The 400 page Cloyne Report, issued by the Irish Government, is the product of a judicial inquiry into the Cloyne Diocese's mishandling of incidents of clerical sexual abuse since 1996. It severely criticises the diocese for not reporting all cases to the authorities, including nine from 1996 and 2005 which "very clearly" should have been reported. Overall, the report examined allegations against 12 priests over a 13 year period up to 2009. There were about 160 priests in the Cloyne Diocese at the time.
There is especially strong criticism of the former Bishop (Bishop John Magee) for refusing to act on the sexual abuse allegations, even when the Catholic Church in Ireland had issued strict new guidelines following two previous damaging child abuse reports.
In addition, the Vatican is charged in the report with being "entirely unhelpful" to any bishop who wanted to implement procedures for dealing with child sex abuse allegations. It further describes the Vatican's response as "unsupportive especially in relation to the civil authorities."
For Bishop Magee, who resigned in 2010 after a tribunal found he had blatantly failed to implement church regulations on the abuse of children, it was a spectacular fall from grace.
Previously, he had been Secretary to three Popes, Paul VI, John Paul I and John Paul II, the only cleric in history to achieve such an honour.
He was widely expected to return to Ireland in triumph as Archbishop of Armagh, his home diocese, and to be the future Primate of All Ireland.
But John Paul II sent him to the small Cloyne Diocese in County Cork in 1987. Apparently the position of Bishop of Cloyne had been intended for someone else, but John Paul insisted that Magee go.
Following release of the Cloyne Report, Archbishop Diarmuid Martin of Dublin, during a homily on 17 July, expressed anger at the Diocese of Cloyne's "non-response" to abuse victims and at the fact that children had been put at risk long after the guidelines were in place.
He also voiced anger that there were in Cloyne, and perhaps elsewhere, "individuals who placed their own views above the safeguarding of children" and also placed themselves outside the protection guidelines to which the diocese and the Irish bishops had committed themselves following earlier reports into clerical child abuse in Ireland.
Irish Prime Minister Enda Kenny, during a speech on 20 July before parliament, launched an extraordinarily scathing attack on the Pope and the Vatican. He said the report exposed "an attempt by the Holy See to frustrate an inquiry in a sovereign, democratic republic as little as three years ago." He claimed that Church leaders were steeped in a climate of "narcissism" and sought to defend their institutions rather than protect children.
Vatican spokesman Fr Federico Lombardi later responded to Kenny's attack with its claim that a 1997 Vatican letter to the Irish bishops had sabotaged child protection policy by instructing them to handle abuse cases strictly according to canon law. The letter, said Fr Lombardi, only warned against measures which would be questionable or invalid according to Church law, and which would therefore not be effective sanctions.

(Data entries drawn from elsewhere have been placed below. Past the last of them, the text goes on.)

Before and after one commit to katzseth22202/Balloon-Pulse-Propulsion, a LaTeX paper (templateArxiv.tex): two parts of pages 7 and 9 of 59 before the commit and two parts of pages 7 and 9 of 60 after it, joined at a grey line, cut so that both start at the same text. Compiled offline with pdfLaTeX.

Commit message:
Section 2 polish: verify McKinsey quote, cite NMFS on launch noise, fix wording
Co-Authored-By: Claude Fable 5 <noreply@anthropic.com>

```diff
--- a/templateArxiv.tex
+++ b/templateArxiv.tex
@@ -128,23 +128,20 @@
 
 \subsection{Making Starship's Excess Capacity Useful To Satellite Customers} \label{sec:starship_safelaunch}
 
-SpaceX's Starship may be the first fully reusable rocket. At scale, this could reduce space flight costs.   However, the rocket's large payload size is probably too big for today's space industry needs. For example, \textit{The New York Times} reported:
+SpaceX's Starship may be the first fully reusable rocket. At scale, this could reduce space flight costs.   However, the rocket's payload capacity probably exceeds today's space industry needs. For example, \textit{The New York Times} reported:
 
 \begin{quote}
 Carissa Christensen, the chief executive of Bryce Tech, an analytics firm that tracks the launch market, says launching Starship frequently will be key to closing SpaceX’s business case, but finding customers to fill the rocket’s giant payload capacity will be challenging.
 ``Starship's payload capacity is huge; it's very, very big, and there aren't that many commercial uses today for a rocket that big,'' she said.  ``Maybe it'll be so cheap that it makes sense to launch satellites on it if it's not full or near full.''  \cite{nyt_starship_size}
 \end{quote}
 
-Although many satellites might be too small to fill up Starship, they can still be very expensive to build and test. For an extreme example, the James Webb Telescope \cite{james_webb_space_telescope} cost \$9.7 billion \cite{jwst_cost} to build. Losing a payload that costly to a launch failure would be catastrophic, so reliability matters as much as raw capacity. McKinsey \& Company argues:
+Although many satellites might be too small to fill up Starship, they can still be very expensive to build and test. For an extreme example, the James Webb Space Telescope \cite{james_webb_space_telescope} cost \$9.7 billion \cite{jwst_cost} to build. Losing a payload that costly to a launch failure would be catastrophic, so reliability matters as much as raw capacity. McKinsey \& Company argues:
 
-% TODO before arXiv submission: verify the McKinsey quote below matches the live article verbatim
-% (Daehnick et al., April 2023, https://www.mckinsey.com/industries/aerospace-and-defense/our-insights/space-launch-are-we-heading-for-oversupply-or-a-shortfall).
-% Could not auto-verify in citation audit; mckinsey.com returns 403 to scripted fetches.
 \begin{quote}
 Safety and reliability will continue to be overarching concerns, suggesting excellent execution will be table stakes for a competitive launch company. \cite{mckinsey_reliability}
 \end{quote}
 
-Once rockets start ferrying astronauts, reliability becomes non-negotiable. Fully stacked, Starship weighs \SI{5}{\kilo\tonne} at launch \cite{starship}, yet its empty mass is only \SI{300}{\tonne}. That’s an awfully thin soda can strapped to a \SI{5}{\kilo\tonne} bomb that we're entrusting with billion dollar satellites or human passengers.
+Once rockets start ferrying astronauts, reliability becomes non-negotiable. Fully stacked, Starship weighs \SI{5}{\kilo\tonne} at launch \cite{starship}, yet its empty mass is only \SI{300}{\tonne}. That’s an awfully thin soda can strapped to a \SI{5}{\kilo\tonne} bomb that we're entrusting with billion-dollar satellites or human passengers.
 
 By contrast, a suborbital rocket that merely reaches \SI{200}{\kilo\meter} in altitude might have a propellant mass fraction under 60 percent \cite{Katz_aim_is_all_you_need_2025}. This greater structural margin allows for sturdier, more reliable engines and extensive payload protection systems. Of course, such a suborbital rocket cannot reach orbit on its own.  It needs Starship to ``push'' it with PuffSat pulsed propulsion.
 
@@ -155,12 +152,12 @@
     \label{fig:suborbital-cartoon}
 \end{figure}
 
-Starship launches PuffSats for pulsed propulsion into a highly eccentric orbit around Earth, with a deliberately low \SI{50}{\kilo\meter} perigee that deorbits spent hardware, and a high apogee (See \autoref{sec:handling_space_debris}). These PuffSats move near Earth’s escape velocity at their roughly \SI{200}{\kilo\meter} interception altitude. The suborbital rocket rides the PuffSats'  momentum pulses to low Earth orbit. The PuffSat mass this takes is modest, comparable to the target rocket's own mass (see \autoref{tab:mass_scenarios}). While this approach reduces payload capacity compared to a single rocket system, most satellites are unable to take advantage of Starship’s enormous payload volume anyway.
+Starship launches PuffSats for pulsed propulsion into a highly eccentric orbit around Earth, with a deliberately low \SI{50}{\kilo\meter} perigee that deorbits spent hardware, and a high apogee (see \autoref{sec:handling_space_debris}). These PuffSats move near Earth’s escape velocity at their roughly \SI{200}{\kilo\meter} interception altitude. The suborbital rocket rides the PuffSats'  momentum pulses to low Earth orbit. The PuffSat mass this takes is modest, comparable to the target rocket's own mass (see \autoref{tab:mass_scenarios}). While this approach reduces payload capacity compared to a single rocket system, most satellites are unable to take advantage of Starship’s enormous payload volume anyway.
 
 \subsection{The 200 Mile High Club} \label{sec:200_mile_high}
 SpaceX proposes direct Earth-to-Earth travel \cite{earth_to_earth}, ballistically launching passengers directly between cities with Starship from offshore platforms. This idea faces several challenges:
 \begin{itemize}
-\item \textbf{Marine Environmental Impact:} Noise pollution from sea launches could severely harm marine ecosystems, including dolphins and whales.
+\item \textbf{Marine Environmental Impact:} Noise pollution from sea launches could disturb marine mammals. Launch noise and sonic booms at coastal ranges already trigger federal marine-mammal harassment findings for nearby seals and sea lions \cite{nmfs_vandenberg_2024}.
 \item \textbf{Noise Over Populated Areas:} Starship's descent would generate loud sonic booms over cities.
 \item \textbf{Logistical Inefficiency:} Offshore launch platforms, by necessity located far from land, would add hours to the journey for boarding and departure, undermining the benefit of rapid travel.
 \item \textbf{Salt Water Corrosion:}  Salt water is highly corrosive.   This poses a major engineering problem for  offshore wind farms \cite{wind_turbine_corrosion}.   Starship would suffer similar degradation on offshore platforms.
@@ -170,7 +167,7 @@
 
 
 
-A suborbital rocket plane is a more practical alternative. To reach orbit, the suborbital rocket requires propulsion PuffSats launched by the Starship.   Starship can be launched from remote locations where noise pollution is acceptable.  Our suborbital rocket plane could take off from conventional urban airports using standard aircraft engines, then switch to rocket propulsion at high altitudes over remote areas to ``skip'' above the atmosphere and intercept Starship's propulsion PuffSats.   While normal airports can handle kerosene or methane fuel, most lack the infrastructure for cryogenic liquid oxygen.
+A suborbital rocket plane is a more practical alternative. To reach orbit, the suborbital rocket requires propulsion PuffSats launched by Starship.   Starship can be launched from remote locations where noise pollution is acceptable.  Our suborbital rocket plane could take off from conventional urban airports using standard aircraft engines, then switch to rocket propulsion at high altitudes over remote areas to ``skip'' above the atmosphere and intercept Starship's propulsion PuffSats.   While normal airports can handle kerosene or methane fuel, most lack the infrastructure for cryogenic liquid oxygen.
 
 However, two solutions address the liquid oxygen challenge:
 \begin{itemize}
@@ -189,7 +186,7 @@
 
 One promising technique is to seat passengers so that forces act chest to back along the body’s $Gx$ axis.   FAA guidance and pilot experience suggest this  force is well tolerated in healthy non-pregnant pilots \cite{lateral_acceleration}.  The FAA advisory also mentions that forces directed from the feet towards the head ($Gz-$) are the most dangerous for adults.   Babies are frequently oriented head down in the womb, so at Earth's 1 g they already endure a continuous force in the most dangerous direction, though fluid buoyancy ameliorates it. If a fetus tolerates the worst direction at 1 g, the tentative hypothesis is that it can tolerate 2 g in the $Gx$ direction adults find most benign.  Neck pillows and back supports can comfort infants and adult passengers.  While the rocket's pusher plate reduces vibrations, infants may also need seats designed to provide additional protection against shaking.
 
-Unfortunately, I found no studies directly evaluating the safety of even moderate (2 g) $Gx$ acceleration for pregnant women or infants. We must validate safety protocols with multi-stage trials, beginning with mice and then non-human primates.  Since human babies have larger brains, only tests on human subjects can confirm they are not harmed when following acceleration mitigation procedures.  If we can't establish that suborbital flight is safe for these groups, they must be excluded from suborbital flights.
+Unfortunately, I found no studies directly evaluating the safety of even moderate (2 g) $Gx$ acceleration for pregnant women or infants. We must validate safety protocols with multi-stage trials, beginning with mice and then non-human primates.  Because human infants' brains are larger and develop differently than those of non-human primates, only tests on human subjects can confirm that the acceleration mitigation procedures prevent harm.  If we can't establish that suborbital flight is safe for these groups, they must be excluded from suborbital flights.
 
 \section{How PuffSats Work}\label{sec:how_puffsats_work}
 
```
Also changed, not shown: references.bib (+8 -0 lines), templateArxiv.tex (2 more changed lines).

Meanwhile, following release of the Cloyne Report, there have been calls for Ireland's International Eucharistic Congress, scheduled for 10-17 June 2012, to be postponed. Senator Cait Keane, a member of Ireland's ruling Fine Gael Party, proposed this, telling the Irish parliament on 27 July that "everyone will be better served, given the sensitivities around the findings of this report," if the congress were "held at a later date."
The radical Association of Catholic Priests, like similar groups in other parts of the world, has used the abuse crisis to justify its demand for a "restructuring of the governing system of the Church" and a "redesigning of ministry in the Church." This group has also backed the idea of postponement. However, the Irish Church authorities indicated that the Eucharistic Congress would still go ahead as planned.
Perhaps they consider that it might provide a much-needed moment of grace for the gravely wounded Church in Ireland.